**DATA FOR ANALYSIS:**
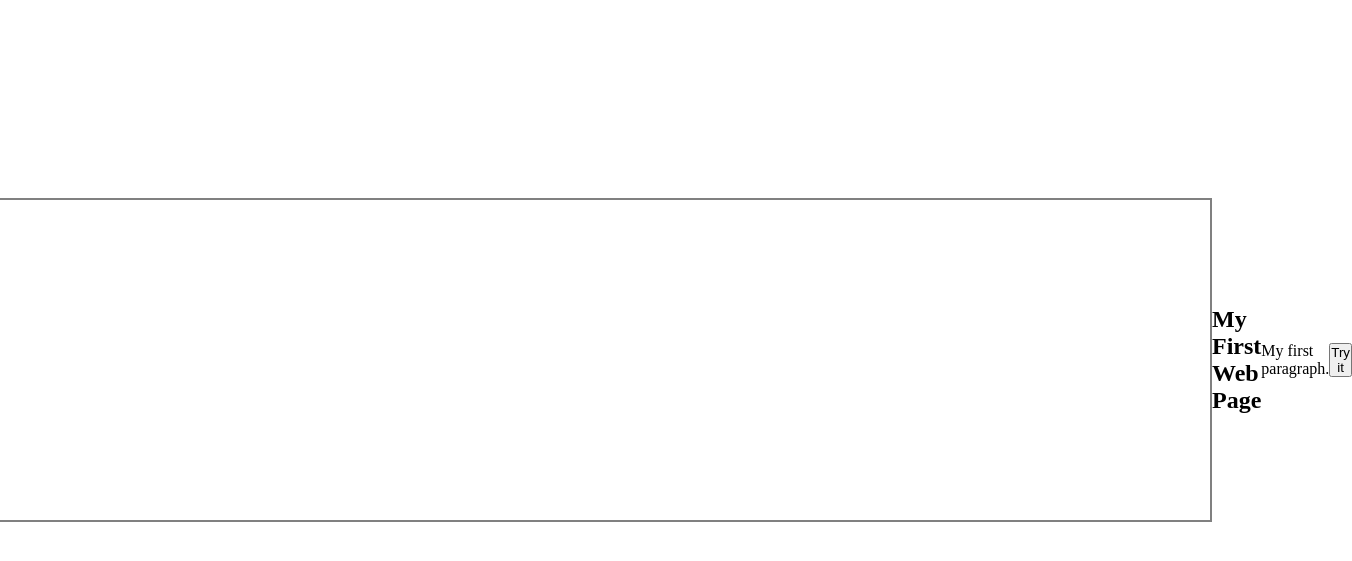
Repository: btgoo/game
Page: car.html
The author's editor kept a copy of each file at every save. The page is drawn from the files as they stood at one save, then again after the next save.
The browser window is 1280 px wide. The page is 1352 px wide, then 1282 px, so the pictures cover 1352 px, including what lies to the right of the window. The pictures show the whole page.

Above is the page before, as saved 2025-10-25 15:35:28.

After the next save:
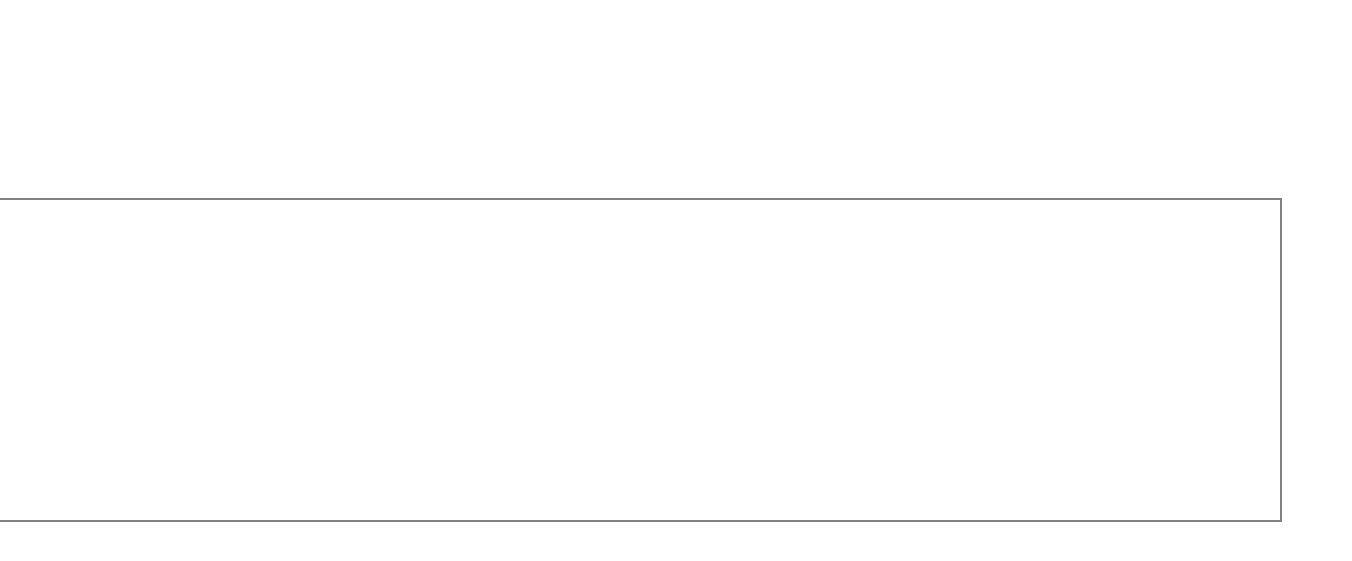
Saved 117 s later.
--- a/car.html
+++ b/car.html
@@ -10,13 +10,5 @@
 </head>
 <body>
     <canvas id="game"></canvas>
-    <br>
-    <h2> My First Web Page</h2>
-    <p>My first paragraph.</p>
-
-    <p id="demo"></p>
-
-    <button type="button" onclick="document.getElementById('demo').innerText = (5 + 6)">Try it</button>
-
 </body>
  </html>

**YOUR GOAL:** Search the listing above for the word "html", and copy every line that has it.

**ANSWER TO THE PROBLEM:**
Page: car.html
--- a/car.html
+++ b/car.html
  </html>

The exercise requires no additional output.